Dale E. Creighton was a gifted athlete, but his aggressive running style also led to 13 concussions on the gridiron. And in the 1950s, our understanding of concussions wasn’t what it is today. No one considered the long-term aftershocks. Years later, during retirement, Dale started forgetting things. His behaviour changed.
Thankfully, his family noticed these signs. Together, they embarked on a journey larger than any of them anticipated. Early intervention was an important step in diagnosing Dale’s frontotemporal dementia because it gave the Creightons time to prepare.
“We made a commitment to Dad’s ongoing care,” says Dale’s son, Matthew Creighton. “If there was a study Dad qualified for, we made sure he was involved.”
No treatment exists to slow or stop neurodegenerative disorders such as Alzheimer’s and dementia. Furthermore, persistent injuries, such as the ones Dale sustained, can increase the risk of long-term neurodegeneration.
Dr. Elizabeth Finger, neuroscientist at London Health Sciences Centre (LHSC) and lead investigator for the Dale E. Creighton Brain & BioBank (DECBB), says those in her field are still in the discovery phase.
“There are many genetic and molecular pathologies that can give rise to neurodegenerative dementias,” Dr. Finger explains. “We’re trying to understand these changes.”
This notion gave way to the DECBB. A collaborative effort spanning years of conversation and strategic deliberation, the DECBB is designed for people wishing to contribute to science by donating a most precious resource: their brain.

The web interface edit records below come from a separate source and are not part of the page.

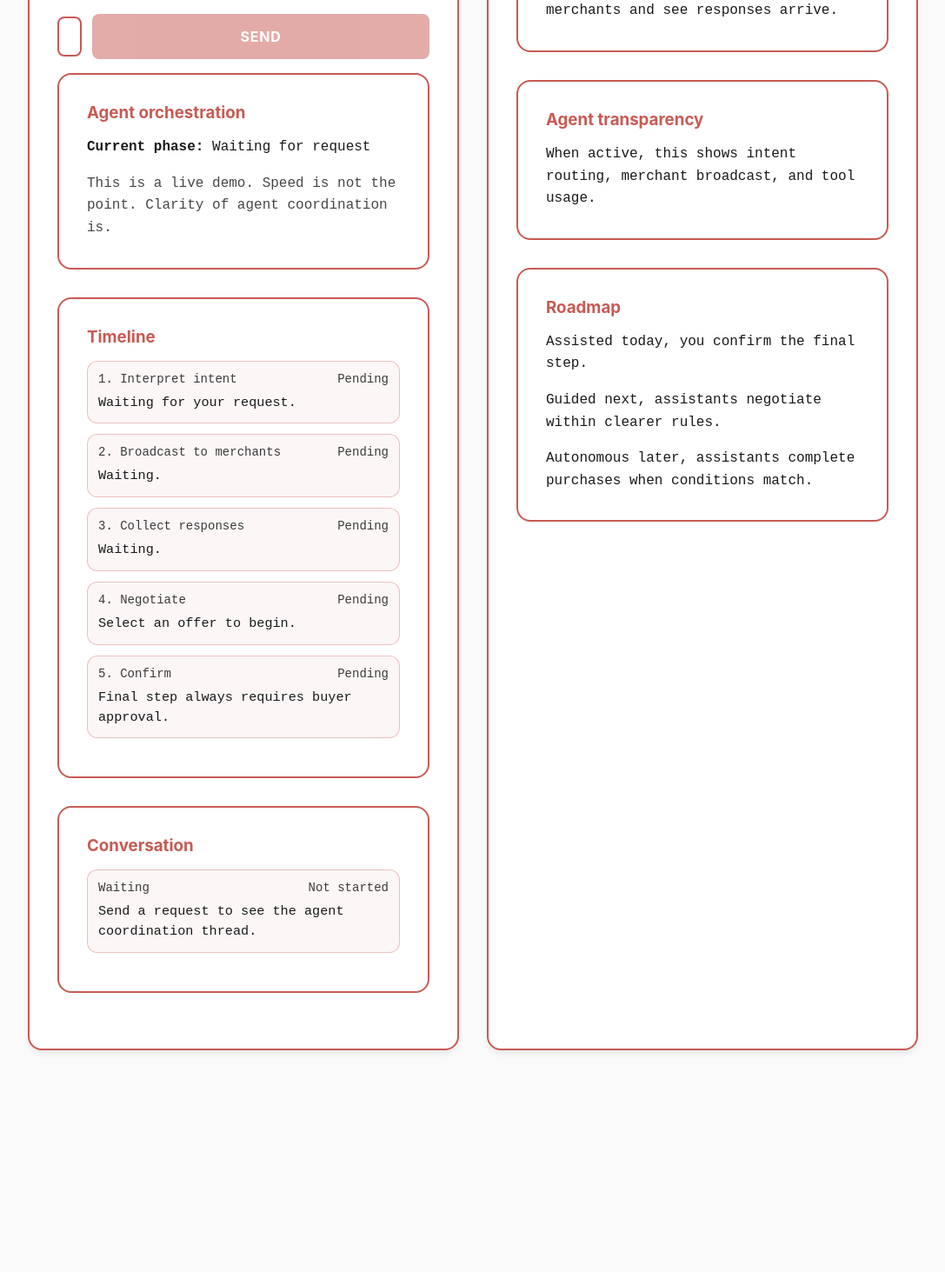
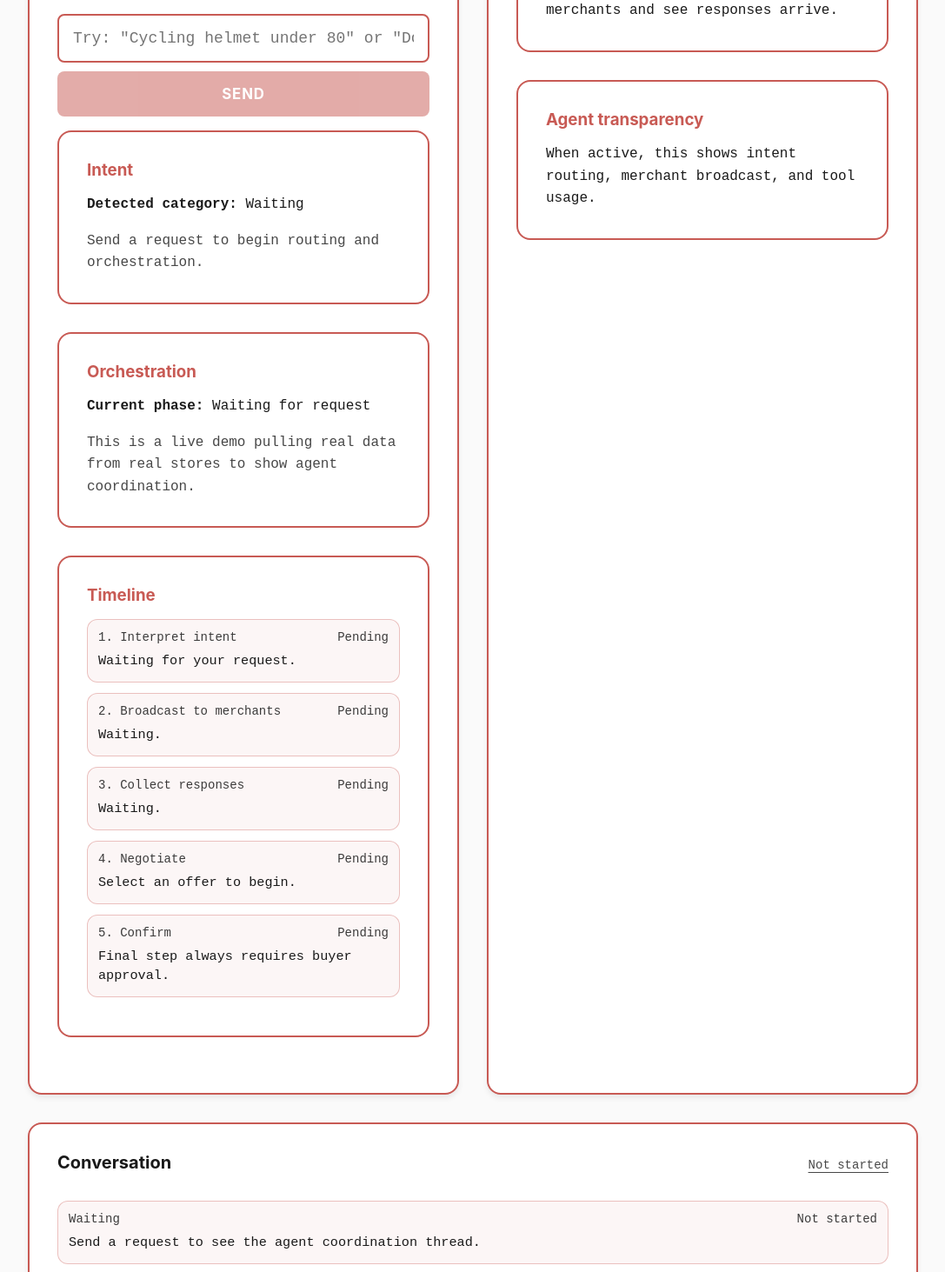
Before and after one commit to richardjhobbs/via_demo, a Next.js app: page / in a window 1280 px wide. Shown: the part 507-1970 px from the top of the page at 87% size, without its empty margins (96-1183 px from the left). Before the commit the page ends 1795 px from the top, so only its background shows below. Built offline with nearby package versions, Linux system fonts and the light colour scheme.

Commit message:
revise page layout

```diff
--- a/app/page.tsx
+++ b/app/page.tsx
@@ -1,4 +1,3 @@
-
 "use client";
 
 import { useEffect, useMemo, useRef, useState } from "react";
@@ -317,8 +316,9 @@ export default function HomePage() {
           </div>
         </div>
 
+        {/* Top 2-column layout */}
         <div className="demo-split">
-          {/* LEFT */}
+          {/* LEFT COLUMN: Intent, Orchestration, Timeline (plus request input at the top) */}
           <div className="card">
             <div className="demo-section-title">
               <h2>Request</h2>
@@ -332,25 +332,49 @@ export default function HomePage() {
 
             <div style={{ height: 12 }} />
 
-            <div className="demo-row">
+            {/* Prominent full-width input */}
             <input
               type="text"
               value={requestText}
               onChange={(e) => setRequestText(e.target.value)}
               placeholder='Try: "Cycling helmet under 80" or "Dog treats delivered this week"'
+              style={{ fontSize: 18, padding: "1rem" }}
             />
-              <button className="cta-button" disabled={loading || requestText.trim().length === 0} onClick={createThread}>
+
+            <div style={{ height: 10 }} />
+
+            <button
+              className="cta-button"
+              disabled={loading || requestText.trim().length === 0}
+              onClick={createThread}
+              style={{ fontSize: "1.05rem" }}
+            >
               {loading ? "Working..." : "Send"}
             </button>
-            </div>
 
             <div style={{ height: 16 }} />
 
             <div className="content-section">
-              <h3>Agent orchestration</h3>
+              <h3>Intent</h3>
+              <p>
+                <b>Detected category:</b> {thread ? (thread.kpis.category ?? "Unknown") : "Waiting"}
+              </p>
+              {thread ? (
+                <p style={{ opacity: 0.8 }}>
+                  <b>Current phase:</b> {phaseLabel}
+                </p>
+              ) : (
+                <p style={{ opacity: 0.8 }}>
+                  Send a request to begin routing and orchestration.
+                </p>
+              )}
+            </div>
+
+            <div className="content-section">
+              <h3>Orchestration</h3>
               <p><b>Current phase:</b> {phaseLabel}</p>
               <p style={{ opacity: 0.8 }}>
-                This is a live demo. Speed is not the point. Clarity of agent coordination is.
+                This is a live demo pulling real data from real stores to show agent coordination.
               </p>
             </div>
 
@@ -410,50 +434,9 @@ export default function HomePage() {
                 </div>
               </div>
             </div>
-
-            <div className="content-section">
-              <h3>Conversation</h3>
-
-              {!thread ? (
-                <div className="demo-item">
-                  <div className="demo-meta"><span>Waiting</span><span>Not started</span></div>
-                  <div className="demo-text">Send a request to see the agent coordination thread.</div>
-                </div>
-              ) : (
-                thread.events.map((e) => (
-                  <div className="demo-item" key={e.id}>
-                    <div className="demo-meta"><span>{e.who}</span><span>{safeTime(e.ts)}</span></div>
-                    <div className="demo-text">{e.text}</div>
-                  </div>
-                ))
-              )}
-
-              {thread ? (
-                <div className="demo-actions">
-                  <button
-                    className="cta-button"
-                    onClick={() => {
-                      const text = window.prompt("Ask for an adjustment or clarification:");
-                      if (text) sendMessage(text);
-                    }}
-                    disabled={loading || !thread.selectedOfferId || thread.kpis.confirmed}
-                  >
-                    Ask a follow-up
-                  </button>
-
-                  <button
-                    className="cta-button"
-                    onClick={confirm}
-                    disabled={loading || thread.status !== "AGREED" || thread.kpis.confirmed}
-                  >
-                    Confirm
-                  </button>
-                </div>
-              ) : null}
-            </div>
           </div>
 
-          {/* RIGHT */}
+          {/* RIGHT COLUMN: Offers + Transparency only */}
           <div className="card">
             <div className="demo-section-title">
               <h2>Offers</h2>
@@ -528,13 +511,59 @@ export default function HomePage() {
                 )}
               </div>
             ) : null}
+          </div>
 
-            <div className="content-section">
-              <h3>Roadmap</h3>
-              <p>Assisted today, you confirm the final step.</p>
-              <p>Guided next, assistants negotiate within clearer rules.</p>
-              <p>Autonomous later, assistants complete purchases when conditions match.</p>
+          {/* Conversation spanning BOTH columns */}
+          <div className="card" style={{ gridColumn: "1 / -1" }}>
+            <div className="demo-section-title">
+              <h2>Conversation</h2>
+              <span className="demo-smalllink">{thread ? `Status: ${thread.status}` : "Not started"}</span>
             </div>
+
+            {!thread ? (
+              <div className="demo-item">
+                <div className="demo-meta"><span>Waiting</span><span>Not started</span></div>
+                <div className="demo-text">Send a request to see the agent coordination thread.</div>
+              </div>
+            ) : (
+              <>
+                {thread.events.map((e) => (
+                  <div className="demo-item" key={e.id}>
+                    <div className="demo-meta"><span>{e.who}</span><span>{safeTime(e.ts)}</span></div>
+                    <div className="demo-text">{e.text}</div>
+                  </div>
+                ))}
+
+                <div className="demo-actions">
+                  <button
+                    className="cta-button"
+                    onClick={() => {
+                      const text = window.prompt("Ask for an adjustment or clarification:");
+                      if (text) sendMessage(text);
+                    }}
+                    disabled={loading || !thread.selectedOfferId || thread.kpis.confirmed}
+                  >
+                    Ask a follow-up
+                  </button>
+
+                  <button
+                    className="cta-button"
+                    onClick={confirm}
+                    disabled={loading || thread.status !== "AGREED" || thread.kpis.confirmed}
+                  >
+                    Confirm
+                  </button>
+                </div>
+              </>
+            )}
+          </div>
+
+          {/* Notes spanning BOTH columns */}
+          <div className="content-section" style={{ gridColumn: "1 / -1" }}>
+            <h3>Notes</h3>
+            <p style={{ opacity: 0.85 }}>
+              Placeholder. We will decide the content later.
+            </p>
           </div>
         </div>
       </div>
```
Lines whose indentation alone changed are shown as unchanged.
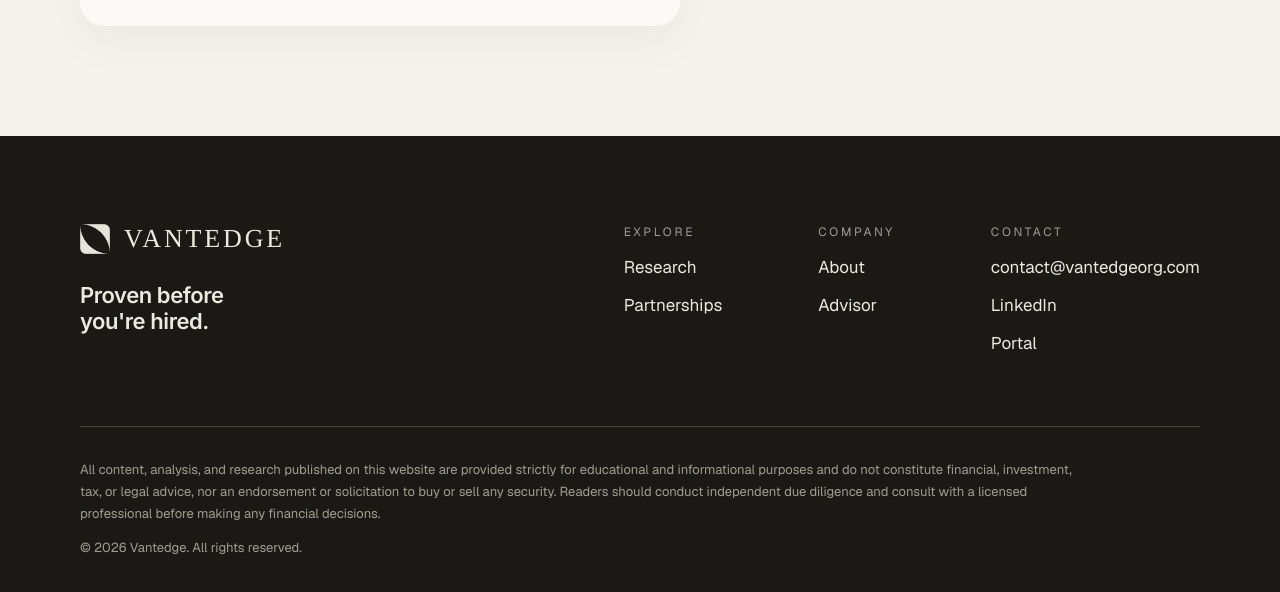
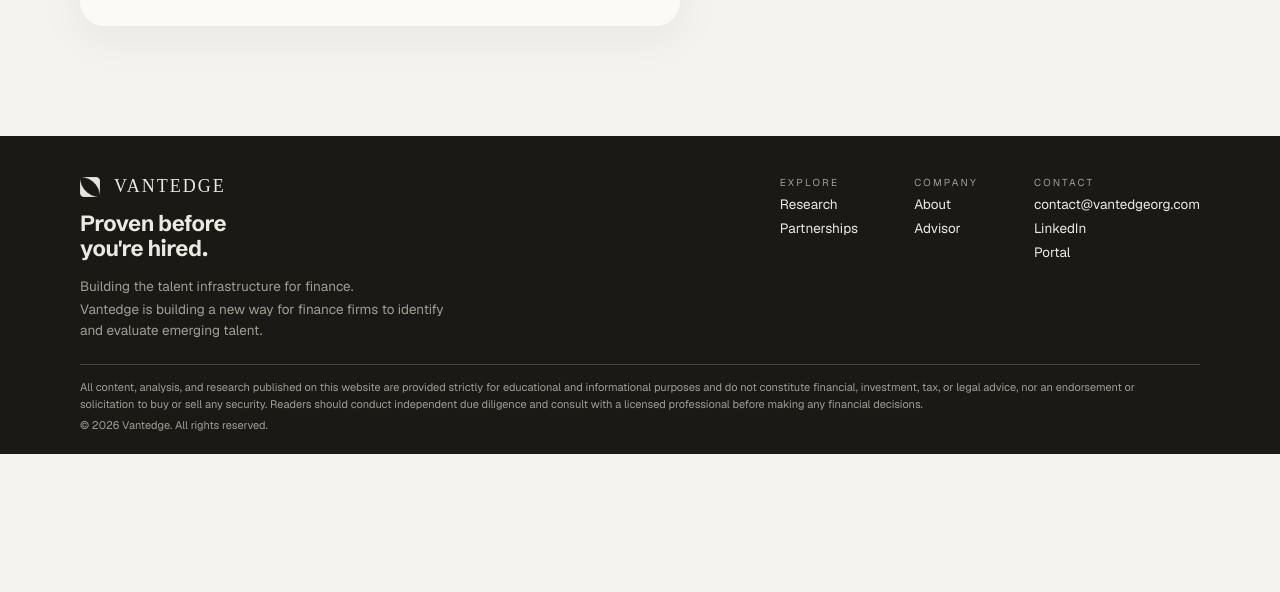
Before and after one commit to vantedgeorg/Vantedge-website, a plain HTML site: page waitlist.html in a window 1280 px wide. Shown: the part 954-1546 px from the top of the page. After the commit the page ends 1408 px from the top, so only its background shows below. Drawn offline with nearby package versions, Linux system fonts and the light colour scheme; a script that the page names is missing.

Commit message:
Update preview to latest design (compact footer, zoomed sections)
Co-Authored-By: Claude Opus 5.5 <noreply@anthropic.com>

```diff
--- a/waitlist.html
+++ b/waitlist.html
@@ -8,7 +8,7 @@
 <link rel="icon" type="image/png" href="static/v2/logo-mark.png" />
 <link rel="preconnect" href="https://fonts.googleapis.com" />
 <link rel="preconnect" href="https://fonts.gstatic.com" crossorigin />
-<link href="https://fonts.googleapis.com/css2?family=Geist:wght@400;500;600;700&family=Inter:wght@500;600&family=Schibsted+Grotesk:wght@400;700&family=Tinos&display=swap" rel="stylesheet" />
+<link href="https://fonts.googleapis.com/css2?family=Geist:wght@400;500;600;700&family=Inter:wght@500;600;700&family=Schibsted+Grotesk:wght@400;700&family=Tinos&display=swap" rel="stylesheet" />
 <style>
   /* Tokens from the Figma file (Vantedge Website) */
   :root{
@@ -18,7 +18,7 @@
     --body:'Geist', system-ui, -apple-system, sans-serif;
     --inter:'Inter', system-ui, sans-serif;
     --display:'Schibsted Grotesk', 'Inter', sans-serif;
-    --serif:'Tinos', 'Times New Roman', Times, serif;
+    --serif:'Times New Roman', Times, 'Tinos', serif;
   }
   *{box-sizing:border-box;margin:0;padding:0}
   html{scroll-behavior:smooth}
@@ -47,20 +47,23 @@
 
   /* ---------- Footer (8:163) ---------- */
   footer{background:var(--graphite)}
-  footer .frame{padding:88px 80px 48px;display:flex;flex-direction:column;gap:72px}
+  footer .frame{padding:40px 80px 22px;display:flex;flex-direction:column;gap:24px}
   .f-top{display:flex;justify-content:space-between;align-items:flex-start}
-  .f-brand{display:flex;flex-direction:column;gap:28px}
+  .f-brand{display:flex;flex-direction:column;gap:14px}
   .lockup{display:flex;align-items:center;gap:14px}
-  .lockup img{width:30px;height:30px}
-  .lockup span{font-family:var(--serif);font-size:26px;letter-spacing:2.86px;text-transform:uppercase;color:var(--cream)}
-  .f-brand .tag-line{font-family:var(--inter);font-weight:600;font-size:22px;line-height:1.2;letter-spacing:-.44px;color:var(--cream)}
-  .f-cols{display:flex;gap:96px;white-space:nowrap}
-  .f-cols div{display:flex;flex-direction:column;gap:16px}
-  .f-cols h4{font-weight:400;font-size:12px;letter-spacing:2.64px;text-transform:uppercase;color:var(--dark-label);line-height:normal}
-  .f-cols a{font-size:17px;color:var(--cream);line-height:normal}
+  .lockup img{width:20px;height:20px}
+  .lockup span{font-family:var(--serif);font-size:18px;letter-spacing:2px;text-transform:uppercase;color:var(--cream)}
+  .f-brand .tag-line{font-family:var(--display);font-weight:700;font-size:22px;line-height:1.15;letter-spacing:-.44px;color:var(--cream)}
+  .f-about{margin-top:0;display:flex;flex-direction:column;gap:2px;max-width:380px}
+  .f-title{font-size:13.5px;line-height:1.55;color:var(--dark-label)}
+  .f-desc{font-size:13.5px;line-height:1.55;color:var(--dark-label)}
+  .f-cols{display:flex;gap:56px;white-space:nowrap}
+  .f-cols div{display:flex;flex-direction:column;gap:6px}
+  .f-cols h4{font-weight:400;font-size:10px;letter-spacing:2.2px;text-transform:uppercase;color:var(--dark-label);line-height:normal}
+  .f-cols a{font-size:13.5px;color:var(--cream);line-height:normal}
   .f-cols a:hover{color:#fff}
-  .legal{border-top:1px solid var(--dark-border);padding-top:32px;display:flex;flex-direction:column;gap:14px;font-size:13px;color:var(--dark-label)}
-  .legal p:first-child{max-width:1000px;line-height:1.7}
+  .legal{border-top:1px solid var(--dark-border);padding-top:14px;display:flex;flex-direction:column;gap:4px;font-size:11px;color:var(--dark-label)}
+  .legal p:first-child{max-width:1100px;line-height:1.55}
 
 
   @media (max-width:900px){
@@ -69,10 +72,10 @@
     .links.open{display:flex}
     .links .gap{display:none}
     .menu-toggle{display:grid;place-items:center;width:42px;height:42px;border-radius:50%;border:1px solid rgba(255,255,255,.6);background:rgba(251,250,246,.5);-webkit-backdrop-filter:blur(12px);backdrop-filter:blur(12px)}
-    footer .frame{padding:64px 24px 40px;gap:48px}
-    .f-top{flex-direction:column;gap:48px}
+    footer .frame{padding:28px 24px 20px;gap:20px}
+    .f-top{flex-direction:column;gap:20px}
     .f-brand .tag-line{font-size:20px}
-    .f-cols{flex-wrap:wrap;gap:40px}
+    .f-cols{flex-wrap:wrap;gap:20px 36px}
   }
 </style>
 
@@ -169,6 +172,10 @@
       <div class="f-brand">
         <a class="lockup" href="index.html#top"><img src="static/v2/logo-mark-cream.png" alt="" /><span>Vantedge</span></a>
         <div class="tag-line">Proven before<br>you're hired.</div>
+        <div class="f-about">
+          <p class="f-title">Building the talent infrastructure for finance.</p>
+          <p class="f-desc">Vantedge is building a new way for finance firms to identify and evaluate emerging talent.</p>
+        </div>
       </div>
       <div class="f-cols">
         <div><h4>Explore</h4><a href="research.html">Research</a><a href="index.html#partners">Partnerships</a></div>
```
Also changed, not shown: index.html (+33 -17 lines), research.html (+23 -16 lines).
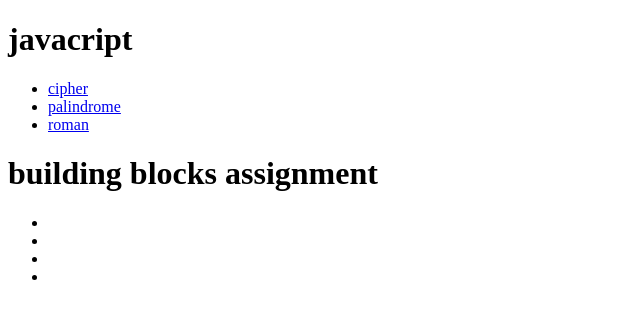
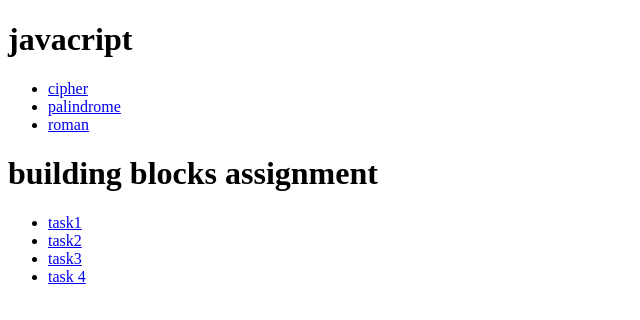
Before and after one commit to Mhisterwalterr/javascript, a plain HTML site: page index.html in a window 1280 px wide. Shown: the whole page, without its empty margins (0-640 px from the left). Drawn offline with Linux system fonts and the light colour scheme.

Commit message:
feat:add new files

```diff
--- a/index.html
+++ b/index.html
@@ -23,16 +23,16 @@
     <h1>building blocks assignment</h1>
     <ul>
         <li>
-            <a href="./Task 1.html"></a>
+            <a href="./Task 1.html">task1</a>
         </li>
         <li>
-            <a href="./Task2.html"></a>
+            <a href="./Task2.html">task2</a>
         </li>
         <li>
-            <a href="./Task3.html"></a>
+            <a href="./Task3.html">task3</a>
         </li>
         <li>
-            <a href="./Task4.html"></a>
+            <a href="./Task4.html">task 4</a>
         </li>
     </ul>
 
```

And for those who are willing and who qualify, the process of donating a brain can begin simply by visiting the DECBB online.
“London’s wealth of clinical programs related to neurodegenerative dementias helped the Creightons and I realize our part in facilitating the research and discovery of treatments for these devastating afflictions,” Dr. Finger says.
From international studies on improving our understanding of frontotemporal dementias, to local ones using innovative technology to profile abnormalities in afflicted brain tissue, DECBB is becoming a vital resource against neurodegenerative disorders. And for those who qualify, the process of donating a brain is as easy as visiting the DECBB online. When asked if he would donate his own brain, Matthew gives a resounding, “Yes!”
“Having two generations to study and compare would be pretty valuable in terms of continuing the clinical history,” he exclaims.
Sadly, Dale passed away in 2017. However, contributing the inaugural grey matter deposited for study is testament to who he was in life. Someone committed to his family and community; who considered himself fortunate regardless of the hurdles placed before him. Fitting then, that his lasting memory is dedicated to hopefully, one day, allowing others to keep their own.